Problem to work on: Filter the data below, keeping only lines that contain "index".
....
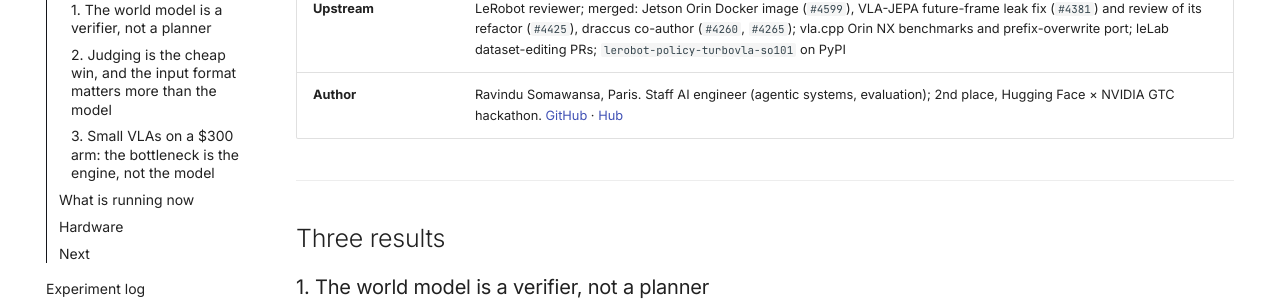
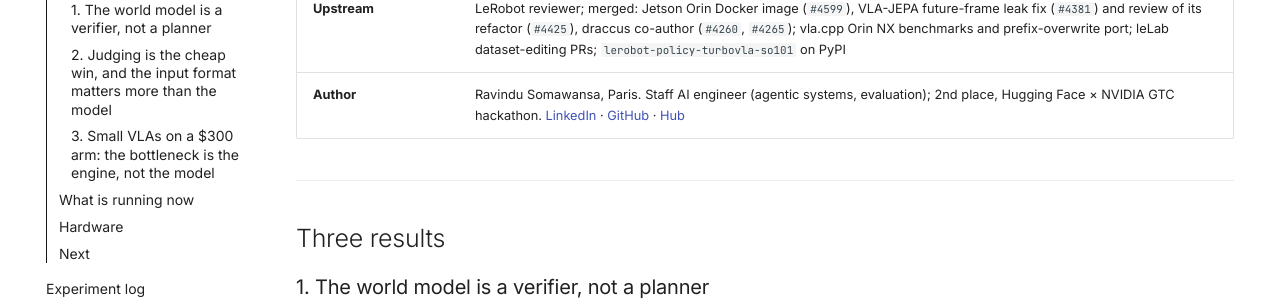
Before and after one commit to ravediamond/ravediamond.github.io, an MkDocs documentation site: the page built from docs/index.md, in a window 1280 px wide and 900 px high, scrolled down 410 px. Shown: the part 152-453 px from the top of the window. Built offline with MkDocs 1.6.1 and Material for MkDocs 9.7.7, drawn with Linux system fonts in a browser that asks for light colours; comment, search, counter and statistics services are not loaded.

Commit message:
Header: LinkedIn link

```diff
--- a/docs/index.md
+++ b/docs/index.md
@@ -9,7 +9,7 @@ Everything below was run on one SO-101 (6-DoF, STS3215 servos), a wrist and a to
 | **Code and reports** | `road-to-robotics` (the working repo, reports linked per row in the [experiment log](experiments.md)) |
 | **Datasets (public, Hugging Face Hub)** | [`ravediamond/so101_bowls_all_trimmed`](https://huggingface.co/datasets/ravediamond/so101_bowls_all_trimmed): 182 teleop episodes, 61k frames · [`ravediamond/so101-bowls-policy-rollouts`](https://huggingface.co/datasets/ravediamond/so101-bowls-policy-rollouts): 69 policy rollouts, 46 success / 23 failure, labelled |
 | **Upstream** | LeRobot reviewer; merged: Jetson Orin Docker image (`#4599`), VLA-JEPA future-frame leak fix (`#4381`) and review of its refactor (`#4425`), draccus co-author (`#4260`, `#4265`); vla.cpp Orin NX benchmarks and prefix-overwrite port; leLab dataset-editing PRs; `lerobot-policy-turbovla-so101` on PyPI |
-| **Author** | Ravindu Somawansa, Paris. Staff AI engineer (agentic systems, evaluation); 2nd place, Hugging Face × NVIDIA GTC hackathon. [GitHub](https://github.com/ravediamond) · [Hub](https://huggingface.co/ravediamond) |
+| **Author** | Ravindu Somawansa, Paris. Staff AI engineer (agentic systems, evaluation); 2nd place, Hugging Face × NVIDIA GTC hackathon. [LinkedIn](https://www.linkedin.com/in/ravindusomawansa/) · [GitHub](https://github.com/ravediamond) · [Hub](https://huggingface.co/ravediamond) |
 
 ---
 
```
....
Your response:
Before and after one commit to ravediamond/ravediamond.github.io, an MkDocs documentation site: the page built from docs/index.md, in a window 1280 px wide and 900 px high, scrolled down 410 px. Shown: the part 152-453 px from the top of the window. Built offline with MkDocs 1.6.1 and Material for MkDocs 9.7.7, drawn with Linux system fonts in a browser that asks for light colours; comment, search, counter and statistics services are not loaded.
--- a/docs/index.md
+++ b/docs/index.md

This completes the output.